In any play by the well-known William Shakespeare, there is bound to be plenty of meat on the bone in regards to the script. Underneath the concrete elements of character, plot and theme there are very complex and unique ideas and images. Throughout one of Shakespeare's more established plays, Romeo and Juliet, many images are evoked through the playwright's mastery--one of the key ones being the violence that envelopes the world of Verona. Shakespeare produces fantastic visions of violence in the world, through what happens in the play. A few main violent images brought about by the work is that it is unfair, universal, and overpowering, yet it also ultimately serves as a sense of hope and rebirth. In Verona, the feud between the Capulets and Montagues reigns supreme, and rules seemingly over love, over justice, in an almost unfair manner, as "civil blood makes civil hands unclean" (prologue). The image of violence being so unfair exists prominently in the deaths of so many of the cast. We see the two obvious images of the tragic death brought on by violence, in the two lovers Romeo and Juliet. Their young, pure lives are brought to a despicable end through the violence around them. Had this whole bloody feud between the Capulets and Montagues never of been so great, then they would have been able to marry in peace and happiness, instead of doing all that they could, but only to end up dead together in Juliet's tomb. Quite an unfair notion. This image along with the death of Romeo's friend Mercutio helps to convey the idea that violence is an unfair, powerful aspect of their world. When Romeo convinces Mercutio to not confront Tybalt, then Mercutio pays the price with his death--an ambush from his sly opponent. Therefore, what seemed as a positive outcome turns into a great loss for both sides of the feud, which comes across as unfair to whomever looks upon the situation. Then to take revenge upon Tybalt, Romeo runs him through and slays him--to only avenge his friend. Afterward, he is banished from the city for that deed, even though it was Tybalt who had started the whole quarrel. What's done is done, yet Romeo has suffered greatly from something that was not entirely his fault. These instances all show how violence is shown as a very unfair image, and a very rotten one at that. Aside from that idea, violence is also portrayed as universal.
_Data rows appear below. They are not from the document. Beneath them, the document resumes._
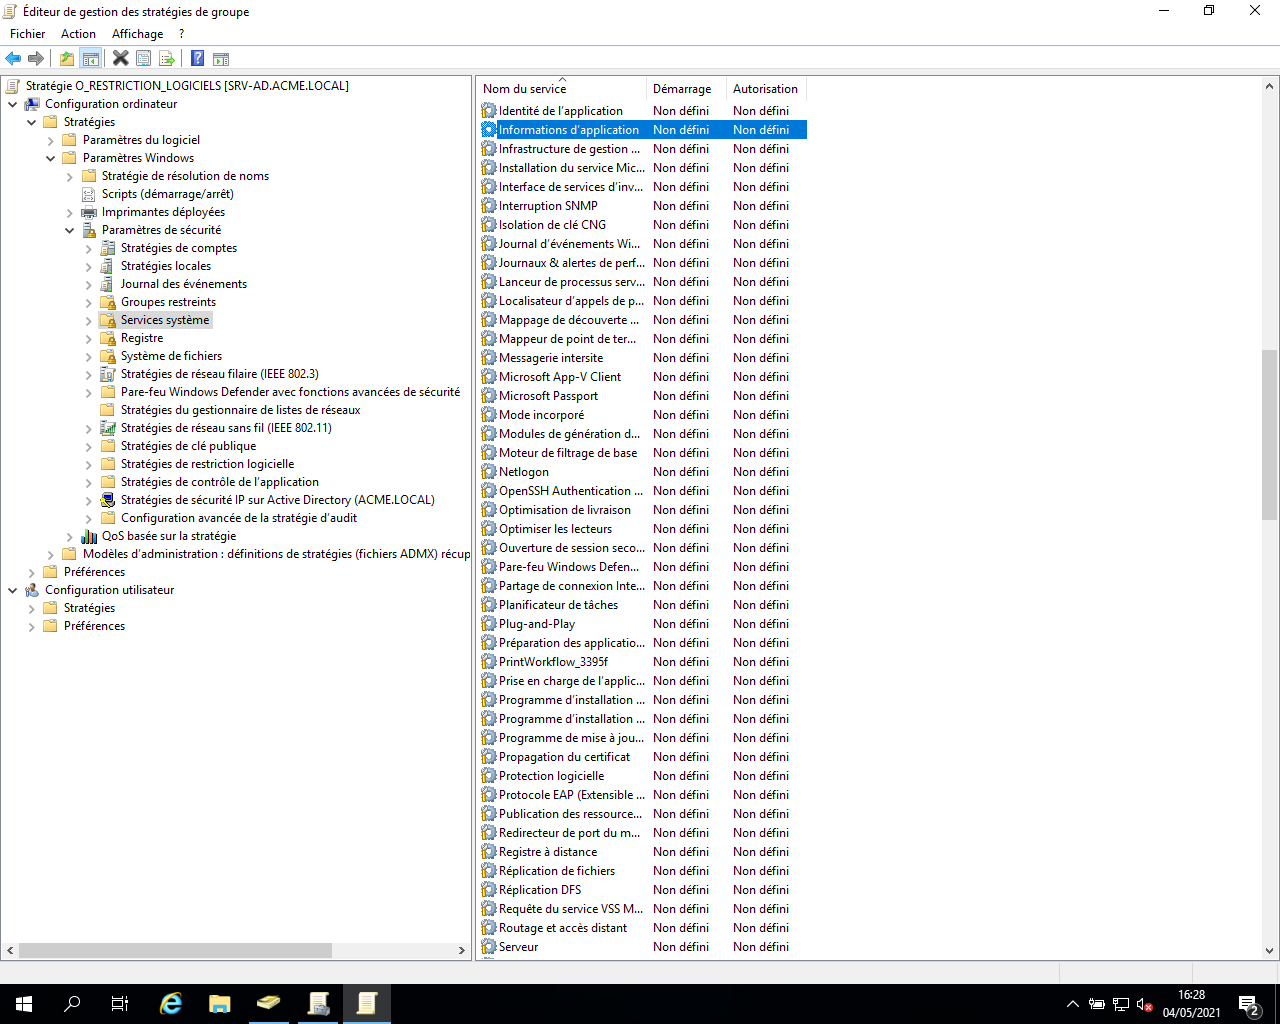
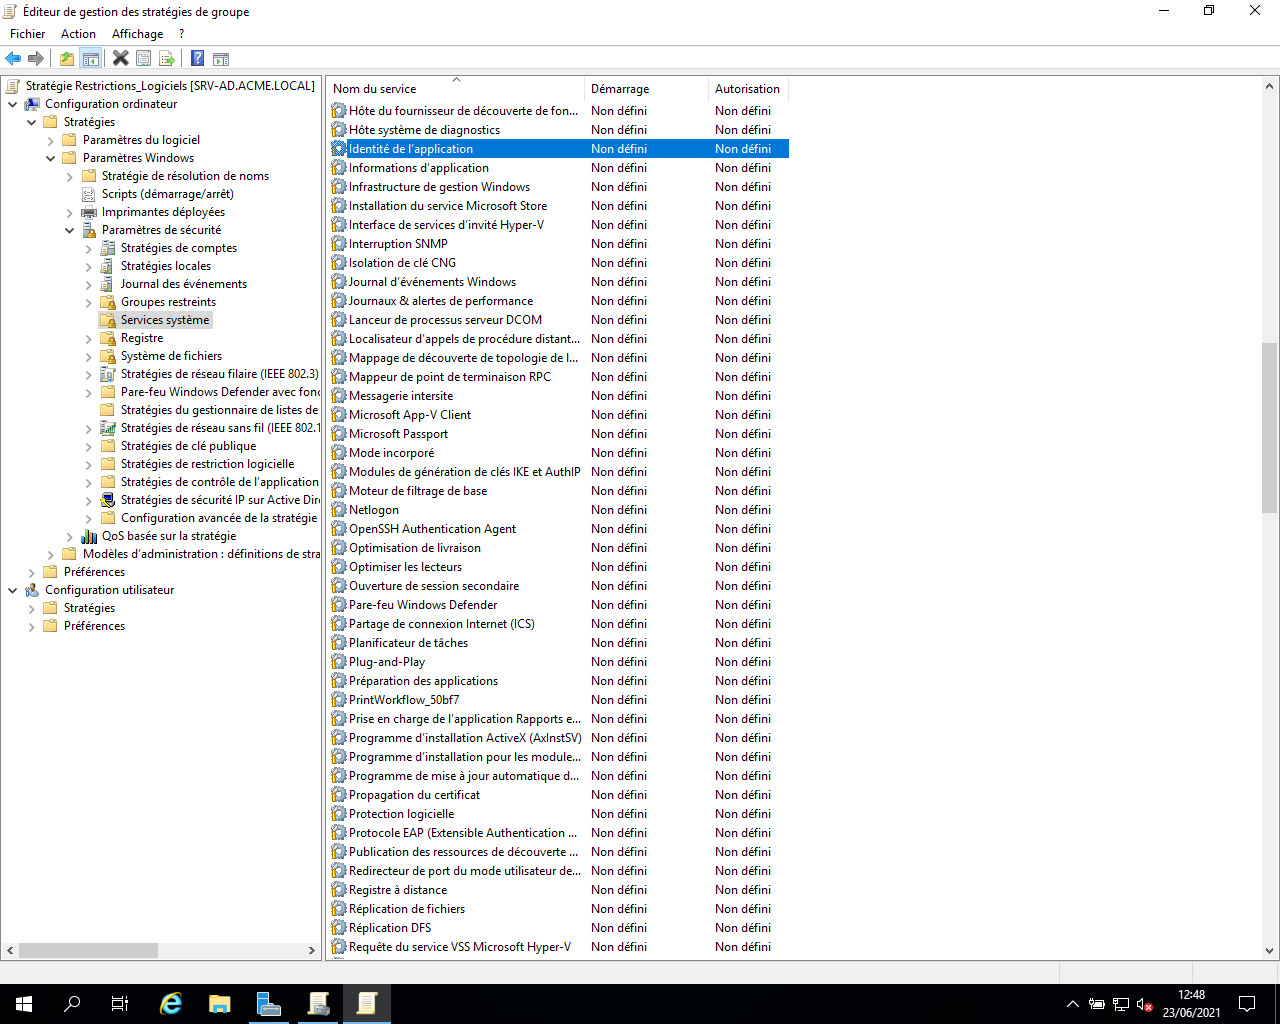
correction article applocker

diff --git a/_posts/2021-05-05-utiliser-applocker-pour-restreindre-installation-logiciels.md b/_posts/2021-05-05-utiliser-applocker-pour-restreindre-installation-logiciels.md
@@ -53,7 +53,7 @@ Il faudra bien évidement lier la GPO à l'OU sur laquelle vous voulez l'appliqu
 
 ## Activation du Service "Infomations d'Application"
 
-Pour qu'Applocker puisse fonctionne, il faut que le service "Informations d'Application soit démarré sur les PC Windows 10. Par défaut, ce service est désactivé. Il faut donc l'activer.
+Pour qu'Applocker puisse fonctionne, il faut que le service "Identité de l'application" soit démarré sur les PC Windows 10. Par défaut, ce service est désactivé. Il faut donc l'activer.
 
 Nous pouvons bien entendu intégrer ceci dans notre GPO:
In the very first scene of the play, there is a barroom brawl type of event, in which lowly peasants and soldiers get into a quarrel. This whole fight starts from a mere mentioning of a few words, which sets off a large reaction between the characters, ending in a large collision. As said by Samson, "a dog of the house of Montague moves me" (I, i, 8). To portray the image of violence in the characters, Shakespeare has Prince Escalus recite a monologue to the brawlers... “...You men, you beasts,
That quench the fire of your pernicious rage
With purple fountains issuing from your veins,
On pain of torture, from those bloody hands
Throw your mistempered weapons to the ground
And hear the sentence of your moved prince.
Three civil brawls, bred of an airy word,
By thee, old Capulet, and Montague,
Have thrice disturbed the quiet of our streets
And made Verona’s ancient citizens
Cast by their grave-beseeming ornaments
To wield old partisans, in hands as old,
Cankered with peace, to part your cankered hate.”
(I, i, 83-95)
The pure visual interpretation of the violent nature here shows exactly how the lower classmen, although not directly, truly involved in the Capulet/Montague rivalry are drawn into the violence among everyone else in the families. The contrasting side of society which higher level, somewhat noble characters such as Paris, Romeo and Tybalt represent also take part in this aggressive violence. This completes the universal image. In this world, we therefore learn that every person can be affected by their violent nature no matter whom they are....